TASK DESCRIPTION –
Every entry, from the first line to the last, should be output exactly.
----- DATA TO PROCESS
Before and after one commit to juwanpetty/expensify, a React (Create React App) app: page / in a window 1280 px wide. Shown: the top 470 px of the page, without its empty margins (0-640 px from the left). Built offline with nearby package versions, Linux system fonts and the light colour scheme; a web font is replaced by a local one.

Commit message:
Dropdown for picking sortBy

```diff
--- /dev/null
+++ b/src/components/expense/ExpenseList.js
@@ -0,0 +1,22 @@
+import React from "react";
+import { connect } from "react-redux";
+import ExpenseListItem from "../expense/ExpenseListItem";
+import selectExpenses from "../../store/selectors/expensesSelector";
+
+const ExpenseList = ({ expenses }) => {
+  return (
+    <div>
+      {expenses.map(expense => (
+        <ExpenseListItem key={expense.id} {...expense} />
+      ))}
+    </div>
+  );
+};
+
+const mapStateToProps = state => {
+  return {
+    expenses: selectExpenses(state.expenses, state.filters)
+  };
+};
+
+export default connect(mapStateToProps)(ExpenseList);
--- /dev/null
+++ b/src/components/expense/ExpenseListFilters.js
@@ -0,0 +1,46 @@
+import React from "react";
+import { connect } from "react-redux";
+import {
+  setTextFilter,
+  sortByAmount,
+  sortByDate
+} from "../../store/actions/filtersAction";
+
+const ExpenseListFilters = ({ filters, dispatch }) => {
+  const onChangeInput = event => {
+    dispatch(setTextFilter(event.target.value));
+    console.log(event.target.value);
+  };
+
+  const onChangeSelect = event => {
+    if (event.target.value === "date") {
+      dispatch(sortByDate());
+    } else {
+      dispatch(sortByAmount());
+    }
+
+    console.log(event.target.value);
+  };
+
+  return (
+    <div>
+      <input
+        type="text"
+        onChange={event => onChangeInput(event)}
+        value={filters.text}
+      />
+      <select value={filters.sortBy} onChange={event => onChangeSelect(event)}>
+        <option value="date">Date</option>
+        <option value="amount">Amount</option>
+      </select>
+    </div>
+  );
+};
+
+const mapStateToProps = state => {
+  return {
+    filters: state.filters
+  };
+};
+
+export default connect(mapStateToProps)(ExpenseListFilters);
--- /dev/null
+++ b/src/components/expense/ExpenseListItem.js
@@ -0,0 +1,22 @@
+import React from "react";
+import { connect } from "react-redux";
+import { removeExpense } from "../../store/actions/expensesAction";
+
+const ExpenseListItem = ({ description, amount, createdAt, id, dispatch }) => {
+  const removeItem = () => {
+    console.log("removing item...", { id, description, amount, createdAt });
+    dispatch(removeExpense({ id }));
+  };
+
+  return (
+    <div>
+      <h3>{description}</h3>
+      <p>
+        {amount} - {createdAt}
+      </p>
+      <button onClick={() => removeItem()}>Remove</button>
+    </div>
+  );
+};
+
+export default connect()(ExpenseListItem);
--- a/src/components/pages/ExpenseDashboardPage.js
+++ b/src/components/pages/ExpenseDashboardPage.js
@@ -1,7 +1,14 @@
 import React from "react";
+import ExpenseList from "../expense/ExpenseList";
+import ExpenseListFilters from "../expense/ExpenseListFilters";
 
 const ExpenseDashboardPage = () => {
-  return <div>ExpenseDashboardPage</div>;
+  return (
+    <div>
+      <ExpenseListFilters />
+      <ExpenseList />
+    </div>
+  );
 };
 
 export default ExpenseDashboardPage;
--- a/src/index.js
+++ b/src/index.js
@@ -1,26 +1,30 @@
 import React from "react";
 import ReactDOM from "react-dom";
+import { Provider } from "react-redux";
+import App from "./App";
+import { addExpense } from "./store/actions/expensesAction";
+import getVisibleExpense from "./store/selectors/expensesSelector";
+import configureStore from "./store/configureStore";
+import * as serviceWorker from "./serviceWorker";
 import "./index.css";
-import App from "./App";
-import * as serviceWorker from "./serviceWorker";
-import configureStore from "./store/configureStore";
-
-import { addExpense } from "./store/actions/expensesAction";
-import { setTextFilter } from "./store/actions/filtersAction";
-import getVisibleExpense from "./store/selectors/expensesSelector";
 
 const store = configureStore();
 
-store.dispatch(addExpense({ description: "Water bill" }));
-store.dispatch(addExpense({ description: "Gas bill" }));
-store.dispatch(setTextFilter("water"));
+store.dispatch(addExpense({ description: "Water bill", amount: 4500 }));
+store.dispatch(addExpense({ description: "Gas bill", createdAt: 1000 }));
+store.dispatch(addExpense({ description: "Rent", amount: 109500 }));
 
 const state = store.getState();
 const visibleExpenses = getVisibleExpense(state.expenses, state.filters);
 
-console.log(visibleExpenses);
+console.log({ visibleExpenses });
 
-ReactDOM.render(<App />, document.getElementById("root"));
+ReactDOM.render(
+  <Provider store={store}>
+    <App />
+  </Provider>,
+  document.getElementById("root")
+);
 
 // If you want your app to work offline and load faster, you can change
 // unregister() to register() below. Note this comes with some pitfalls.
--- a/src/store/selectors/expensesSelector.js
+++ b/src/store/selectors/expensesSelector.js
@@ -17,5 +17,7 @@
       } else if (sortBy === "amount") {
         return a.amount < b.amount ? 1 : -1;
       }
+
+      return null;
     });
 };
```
----------
RESPONSE BOX –
Before and after one commit to juwanpetty/expensify, a React (Create React App) app: page / in a window 1280 px wide. Shown: the top 470 px of the page, without its empty margins (0-640 px from the left). Built offline with nearby package versions, Linux system fonts and the light colour scheme; a web font is replaced by a local one.

Commit message:
Dropdown for picking sortBy

```diff
--- /dev/null
+++ b/src/components/expense/ExpenseList.js
@@ -0,0 +1,22 @@
+import React from "react";
+import { connect } from "react-redux";
+import ExpenseListItem from "../expense/ExpenseListItem";
+import selectExpenses from "../../store/selectors/expensesSelector";
+
+const ExpenseList = ({ expenses }) => {
+  return (
+    <div>
+      {expenses.map(expense => (
+        <ExpenseListItem key={expense.id} {...expense} />
+      ))}
+    </div>
+  );
+};
+
+const mapStateToProps = state => {
+  return {
+    expenses: selectExpenses(state.expenses, state.filters)
+  };
+};
+
+export default connect(mapStateToProps)(ExpenseList);
--- /dev/null
+++ b/src/components/expense/ExpenseListFilters.js
@@ -0,0 +1,46 @@
+import React from "react";
+import { connect } from "react-redux";
+import {
+  setTextFilter,
+  sortByAmount,
+  sortByDate
+} from "../../store/actions/filtersAction";
+
+const ExpenseListFilters = ({ filters, dispatch }) => {
+  const onChangeInput = event => {
+    dispatch(setTextFilter(event.target.value));
+    console.log(event.target.value);
+  };
+
+  const onChangeSelect = event => {
+    if (event.target.value === "date") {
+      dispatch(sortByDate());
+    } else {
+      dispatch(sortByAmount());
+    }
+
+    console.log(event.target.value);
+  };
+
+  return (
+    <div>
+      <input
+        type="text"
+        onChange={event => onChangeInput(event)}
+        value={filters.text}
+      />
+      <select value={filters.sortBy} onChange={event => onChangeSelect(event)}>
+        <option value="date">Date</option>
+        <option value="amount">Amount</option>
+      </select>
+    </div>
+  );
+};
+
+const mapStateToProps = state => {
+  return {
+    filters: state.filters
+  };
+};
+
+export default connect(mapStateToProps)(ExpenseListFilters);
--- /dev/null
+++ b/src/components/expense/ExpenseListItem.js
@@ -0,0 +1,22 @@
+import React from "react";
+import { connect } from "react-redux";
+import { removeExpense } from "../../store/actions/expensesAction";
+
+const ExpenseListItem = ({ description, amount, createdAt, id, dispatch }) => {
+  const removeItem = () => {
+    console.log("removing item...", { id, description, amount, createdAt });
+    dispatch(removeExpense({ id }));
+  };
+
+  return (
+    <div>
+      <h3>{description}</h3>
+      <p>
+        {amount} - {createdAt}
+      </p>
+      <button onClick={() => removeItem()}>Remove</button>
+    </div>
+  );
+};
+
+export default connect()(ExpenseListItem);
--- a/src/components/pages/ExpenseDashboardPage.js
+++ b/src/components/pages/ExpenseDashboardPage.js
@@ -1,7 +1,14 @@
 import React from "react";
+import ExpenseList from "../expense/ExpenseList";
+import ExpenseListFilters from "../expense/ExpenseListFilters";
 
 const ExpenseDashboardPage = () => {
-  return <div>ExpenseDashboardPage</div>;
+  return (
+    <div>
+      <ExpenseListFilters />
+      <ExpenseList />
+    </div>
+  );
 };
 
 export default ExpenseDashboardPage;
--- a/src/index.js
+++ b/src/index.js
@@ -1,26 +1,30 @@
 import React from "react";
 import ReactDOM from "react-dom";
+import { Provider } from "react-redux";
+import App from "./App";
+import { addExpense } from "./store/actions/expensesAction";
+import getVisibleExpense from "./store/selectors/expensesSelector";
+import configureStore from "./store/configureStore";
+import * as serviceWorker from "./serviceWorker";
 import "./index.css";
-import App from "./App";
-import * as serviceWorker from "./serviceWorker";
-import configureStore from "./store/configureStore";
-
-import { addExpense } from "./store/actions/expensesAction";
-import { setTextFilter } from "./store/actions/filtersAction";
-import getVisibleExpense from "./store/selectors/expensesSelector";
 
 const store = configureStore();
 
-store.dispatch(addExpense({ description: "Water bill" }));
-store.dispatch(addExpense({ description: "Gas bill" }));
-store.dispatch(setTextFilter("water"));
+store.dispatch(addExpense({ description: "Water bill", amount: 4500 }));
+store.dispatch(addExpense({ description: "Gas bill", createdAt: 1000 }));
+store.dispatch(addExpense({ description: "Rent", amount: 109500 }));
 
 const state = store.getState();
 const visibleExpenses = getVisibleExpense(state.expenses, state.filters);
 
-console.log(visibleExpenses);
+console.log({ visibleExpenses });
 
-ReactDOM.render(<App />, document.getElementById("root"));
+ReactDOM.render(
+  <Provider store={store}>
+    <App />
+  </Provider>,
+  document.getElementById("root")
+);
 
 // If you want your app to work offline and load faster, you can change
 // unregister() to register() below. Note this comes with some pitfalls.
--- a/src/store/selectors/expensesSelector.js
+++ b/src/store/selectors/expensesSelector.js
@@ -17,5 +17,7 @@
       } else if (sortBy === "amount") {
         return a.amount < b.amount ? 1 : -1;
       }
+
+      return null;
     });
 };
```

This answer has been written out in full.